PROVIDED MATERIAL>
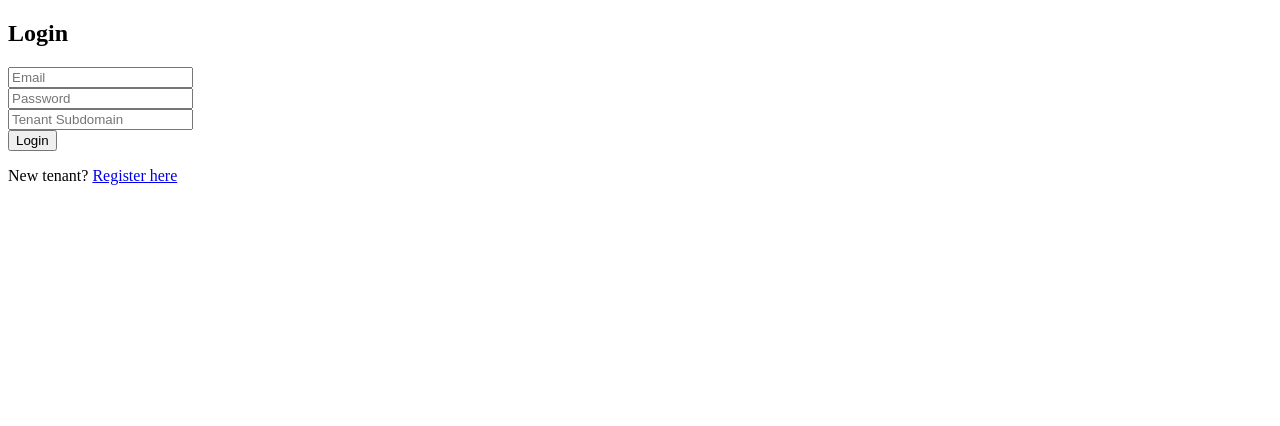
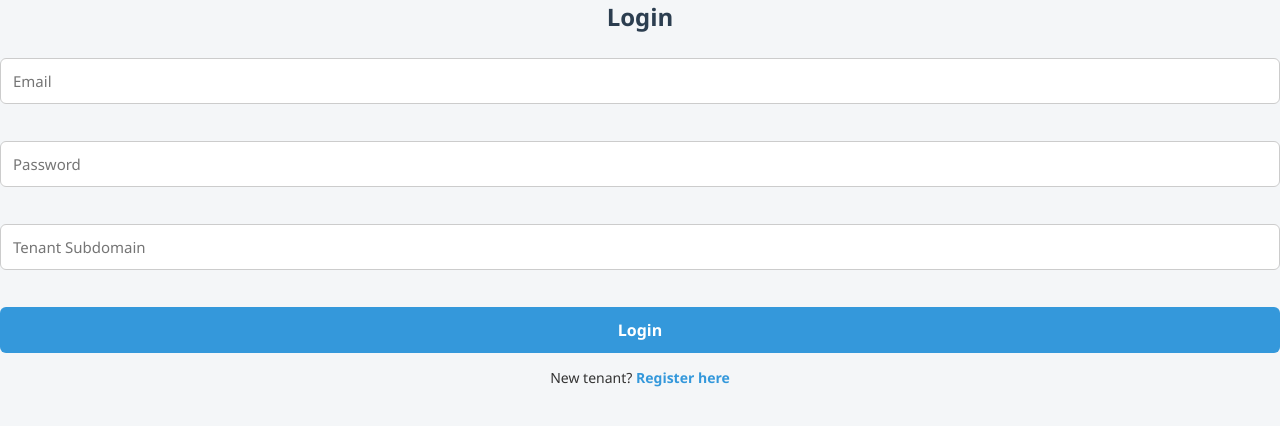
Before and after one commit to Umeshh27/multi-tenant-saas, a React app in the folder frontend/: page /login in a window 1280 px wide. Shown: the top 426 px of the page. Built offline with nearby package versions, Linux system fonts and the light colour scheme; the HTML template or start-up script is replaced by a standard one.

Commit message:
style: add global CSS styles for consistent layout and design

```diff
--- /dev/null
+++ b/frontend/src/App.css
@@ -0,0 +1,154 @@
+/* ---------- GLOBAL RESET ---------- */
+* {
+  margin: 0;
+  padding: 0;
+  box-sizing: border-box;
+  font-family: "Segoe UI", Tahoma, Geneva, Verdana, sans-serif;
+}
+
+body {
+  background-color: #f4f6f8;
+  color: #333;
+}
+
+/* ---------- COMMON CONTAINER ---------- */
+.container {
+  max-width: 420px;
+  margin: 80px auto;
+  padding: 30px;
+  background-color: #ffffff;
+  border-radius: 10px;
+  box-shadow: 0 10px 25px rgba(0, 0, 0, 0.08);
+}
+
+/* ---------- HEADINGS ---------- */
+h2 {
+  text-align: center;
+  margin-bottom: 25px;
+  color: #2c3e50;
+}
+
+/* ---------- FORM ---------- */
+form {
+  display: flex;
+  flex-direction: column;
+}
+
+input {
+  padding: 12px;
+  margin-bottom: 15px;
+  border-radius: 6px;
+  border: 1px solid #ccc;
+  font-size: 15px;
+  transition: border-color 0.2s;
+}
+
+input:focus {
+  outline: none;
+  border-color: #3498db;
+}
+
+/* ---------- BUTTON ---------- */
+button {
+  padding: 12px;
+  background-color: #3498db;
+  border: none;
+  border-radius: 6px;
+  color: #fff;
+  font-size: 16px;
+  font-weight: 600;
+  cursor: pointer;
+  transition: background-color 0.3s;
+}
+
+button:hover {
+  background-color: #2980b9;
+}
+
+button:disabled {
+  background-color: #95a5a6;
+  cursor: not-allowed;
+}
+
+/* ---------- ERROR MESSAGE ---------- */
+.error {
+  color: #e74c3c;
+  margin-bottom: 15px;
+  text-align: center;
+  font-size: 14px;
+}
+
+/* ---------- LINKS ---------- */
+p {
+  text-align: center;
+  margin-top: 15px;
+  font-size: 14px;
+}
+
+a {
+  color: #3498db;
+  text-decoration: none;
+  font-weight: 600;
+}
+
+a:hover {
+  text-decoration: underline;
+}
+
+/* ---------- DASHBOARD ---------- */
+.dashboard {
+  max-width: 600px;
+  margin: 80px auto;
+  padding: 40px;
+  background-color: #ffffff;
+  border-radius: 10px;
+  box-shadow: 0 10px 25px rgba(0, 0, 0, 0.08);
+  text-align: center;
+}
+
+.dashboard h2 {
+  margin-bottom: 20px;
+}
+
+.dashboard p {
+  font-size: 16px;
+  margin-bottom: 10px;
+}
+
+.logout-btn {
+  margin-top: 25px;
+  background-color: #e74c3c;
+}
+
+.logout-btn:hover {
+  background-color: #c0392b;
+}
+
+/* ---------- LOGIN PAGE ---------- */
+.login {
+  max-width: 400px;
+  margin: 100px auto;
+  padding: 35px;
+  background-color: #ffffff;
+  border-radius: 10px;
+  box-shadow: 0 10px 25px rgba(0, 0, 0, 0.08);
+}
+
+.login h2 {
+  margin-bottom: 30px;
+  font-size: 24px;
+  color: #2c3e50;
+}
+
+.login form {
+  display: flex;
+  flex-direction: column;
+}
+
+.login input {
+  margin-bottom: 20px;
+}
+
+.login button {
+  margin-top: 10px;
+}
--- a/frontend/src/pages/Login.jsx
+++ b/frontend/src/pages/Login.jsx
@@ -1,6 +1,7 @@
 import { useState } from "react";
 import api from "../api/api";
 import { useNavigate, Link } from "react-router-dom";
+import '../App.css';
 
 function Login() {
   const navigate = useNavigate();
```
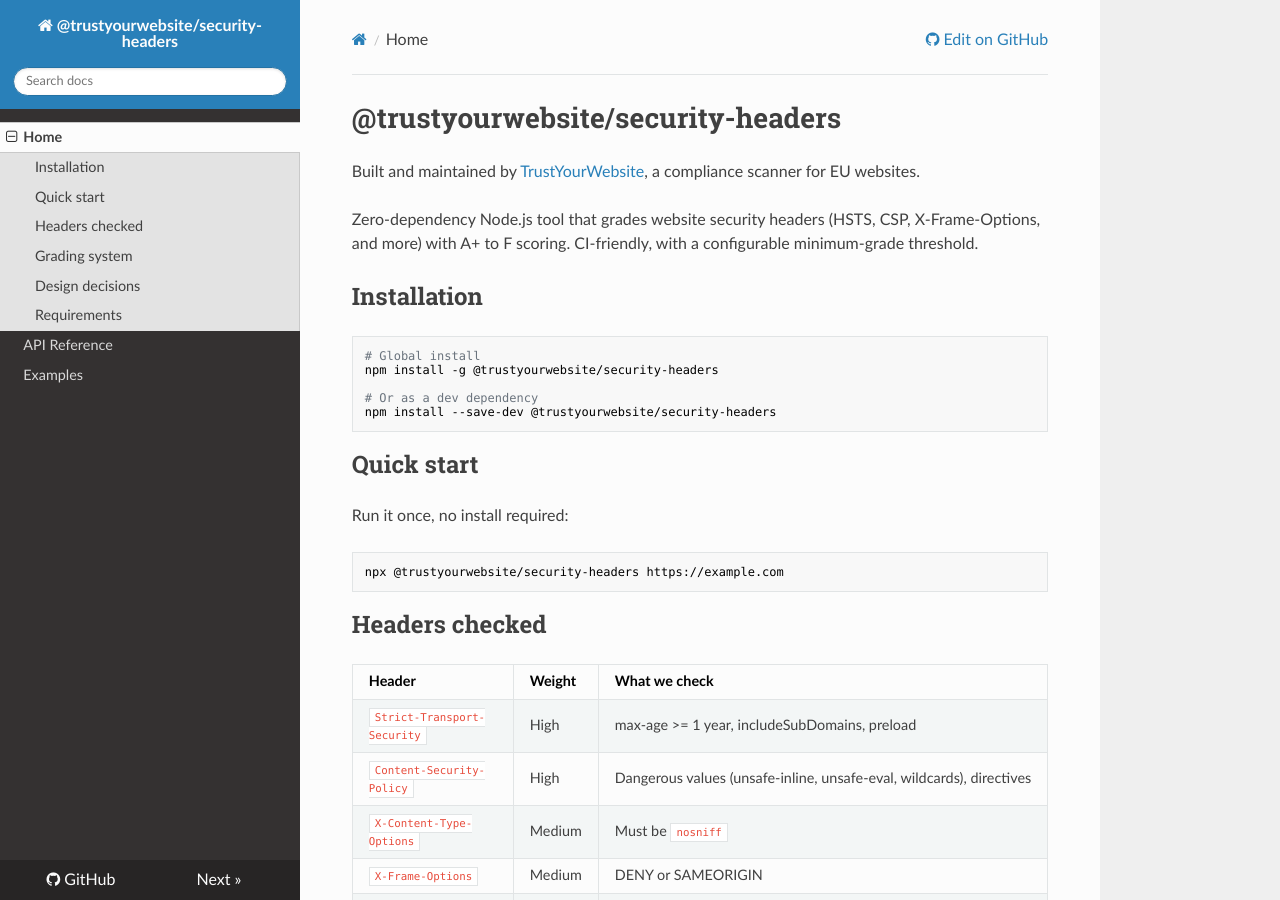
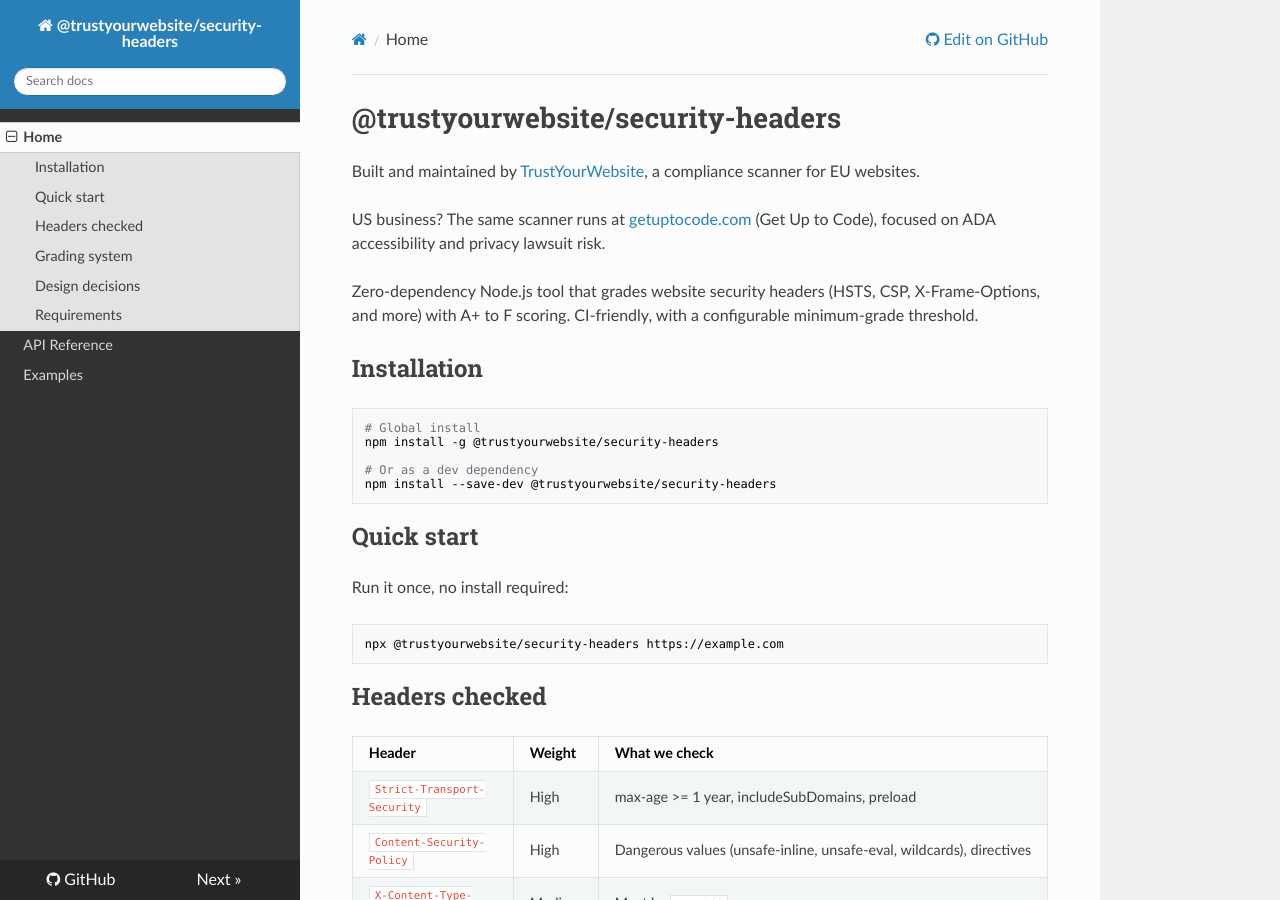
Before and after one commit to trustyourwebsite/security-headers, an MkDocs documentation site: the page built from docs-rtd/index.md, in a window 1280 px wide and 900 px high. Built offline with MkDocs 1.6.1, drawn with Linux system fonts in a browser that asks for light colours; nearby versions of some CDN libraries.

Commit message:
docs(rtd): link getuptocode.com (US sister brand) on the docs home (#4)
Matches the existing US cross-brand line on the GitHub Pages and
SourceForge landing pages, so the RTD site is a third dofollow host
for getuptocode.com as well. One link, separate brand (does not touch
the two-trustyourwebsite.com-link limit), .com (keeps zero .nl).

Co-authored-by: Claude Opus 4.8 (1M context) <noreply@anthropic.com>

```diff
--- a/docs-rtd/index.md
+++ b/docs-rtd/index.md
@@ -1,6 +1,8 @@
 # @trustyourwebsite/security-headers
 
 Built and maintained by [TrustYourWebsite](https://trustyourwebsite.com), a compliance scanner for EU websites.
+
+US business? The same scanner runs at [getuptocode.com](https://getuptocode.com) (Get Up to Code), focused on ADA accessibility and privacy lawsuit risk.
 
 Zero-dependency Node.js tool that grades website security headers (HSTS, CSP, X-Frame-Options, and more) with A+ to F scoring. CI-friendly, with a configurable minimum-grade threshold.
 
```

WHAT YOU WILL DO> Your answer is an exact copy of the records above, stripped of pictures.

SOLUTION FOR THIS TASK>
Before and after one commit to Umeshh27/multi-tenant-saas, a React app in the folder frontend/: page /login in a window 1280 px wide. Shown: the top 426 px of the page. Built offline with nearby package versions, Linux system fonts and the light colour scheme; the HTML template or start-up script is replaced by a standard one.

Commit message:
style: add global CSS styles for consistent layout and design

```diff
--- /dev/null
+++ b/frontend/src/App.css
@@ -0,0 +1,154 @@
+/* ---------- GLOBAL RESET ---------- */
+* {
+  margin: 0;
+  padding: 0;
+  box-sizing: border-box;
+  font-family: "Segoe UI", Tahoma, Geneva, Verdana, sans-serif;
+}
+
+body {
+  background-color: #f4f6f8;
+  color: #333;
+}
+
+/* ---------- COMMON CONTAINER ---------- */
+.container {
+  max-width: 420px;
+  margin: 80px auto;
+  padding: 30px;
+  background-color: #ffffff;
+  border-radius: 10px;
+  box-shadow: 0 10px 25px rgba(0, 0, 0, 0.08);
+}
+
+/* ---------- HEADINGS ---------- */
+h2 {
+  text-align: center;
+  margin-bottom: 25px;
+  color: #2c3e50;
+}
+
+/* ---------- FORM ---------- */
+form {
+  display: flex;
+  flex-direction: column;
+}
+
+input {
+  padding: 12px;
+  margin-bottom: 15px;
+  border-radius: 6px;
+  border: 1px solid #ccc;
+  font-size: 15px;
+  transition: border-color 0.2s;
+}
+
+input:focus {
+  outline: none;
+  border-color: #3498db;
+}
+
+/* ---------- BUTTON ---------- */
+button {
+  padding: 12px;
+  background-color: #3498db;
+  border: none;
+  border-radius: 6px;
+  color: #fff;
+  font-size: 16px;
+  font-weight: 600;
+  cursor: pointer;
+  transition: background-color 0.3s;
+}
+
+button:hover {
+  background-color: #2980b9;
+}
+
+button:disabled {
+  background-color: #95a5a6;
+  cursor: not-allowed;
+}
+
+/* ---------- ERROR MESSAGE ---------- */
+.error {
+  color: #e74c3c;
+  margin-bottom: 15px;
+  text-align: center;
+  font-size: 14px;
+}
+
+/* ---------- LINKS ---------- */
+p {
+  text-align: center;
+  margin-top: 15px;
+  font-size: 14px;
+}
+
+a {
+  color: #3498db;
+  text-decoration: none;
+  font-weight: 600;
+}
+
+a:hover {
+  text-decoration: underline;
+}
+
+/* ---------- DASHBOARD ---------- */
+.dashboard {
+  max-width: 600px;
+  margin: 80px auto;
+  padding: 40px;
+  background-color: #ffffff;
+  border-radius: 10px;
+  box-shadow: 0 10px 25px rgba(0, 0, 0, 0.08);
+  text-align: center;
+}
+
+.dashboard h2 {
+  margin-bottom: 20px;
+}
+
+.dashboard p {
+  font-size: 16px;
+  margin-bottom: 10px;
+}
+
+.logout-btn {
+  margin-top: 25px;
+  background-color: #e74c3c;
+}
+
+.logout-btn:hover {
+  background-color: #c0392b;
+}
+
+/* ---------- LOGIN PAGE ---------- */
+.login {
+  max-width: 400px;
+  margin: 100px auto;
+  padding: 35px;
+  background-color: #ffffff;
+  border-radius: 10px;
+  box-shadow: 0 10px 25px rgba(0, 0, 0, 0.08);
+}
+
+.login h2 {
+  margin-bottom: 30px;
+  font-size: 24px;
+  color: #2c3e50;
+}
+
+.login form {
+  display: flex;
+  flex-direction: column;
+}
+
+.login input {
+  margin-bottom: 20px;
+}
+
+.login button {
+  margin-top: 10px;
+}
--- a/frontend/src/pages/Login.jsx
+++ b/frontend/src/pages/Login.jsx
@@ -1,6 +1,7 @@
 import { useState } from "react";
 import api from "../api/api";
 import { useNavigate, Link } from "react-router-dom";
+import '../App.css';
 
 function Login() {
   const navigate = useNavigate();
```
Before and after one commit to trustyourwebsite/security-headers, an MkDocs documentation site: the page built from docs-rtd/index.md, in a window 1280 px wide and 900 px high. Built offline with MkDocs 1.6.1, drawn with Linux system fonts in a browser that asks for light colours; nearby versions of some CDN libraries.

Commit message:
docs(rtd): link getuptocode.com (US sister brand) on the docs home (#4)
Matches the existing US cross-brand line on the GitHub Pages and
SourceForge landing pages, so the RTD site is a third dofollow host
for getuptocode.com as well. One link, separate brand (does not touch
the two-trustyourwebsite.com-link limit), .com (keeps zero .nl).

Co-authored-by: Claude Opus 4.8 (1M context) <noreply@anthropic.com>

```diff
--- a/docs-rtd/index.md
+++ b/docs-rtd/index.md
@@ -1,6 +1,8 @@
 # @trustyourwebsite/security-headers
 
 Built and maintained by [TrustYourWebsite](https://trustyourwebsite.com), a compliance scanner for EU websites.
+
+US business? The same scanner runs at [getuptocode.com](https://getuptocode.com) (Get Up to Code), focused on ADA accessibility and privacy lawsuit risk.
 
 Zero-dependency Node.js tool that grades website security headers (HSTS, CSP, X-Frame-Options, and more) with A+ to F scoring. CI-friendly, with a configurable minimum-grade threshold.
 
```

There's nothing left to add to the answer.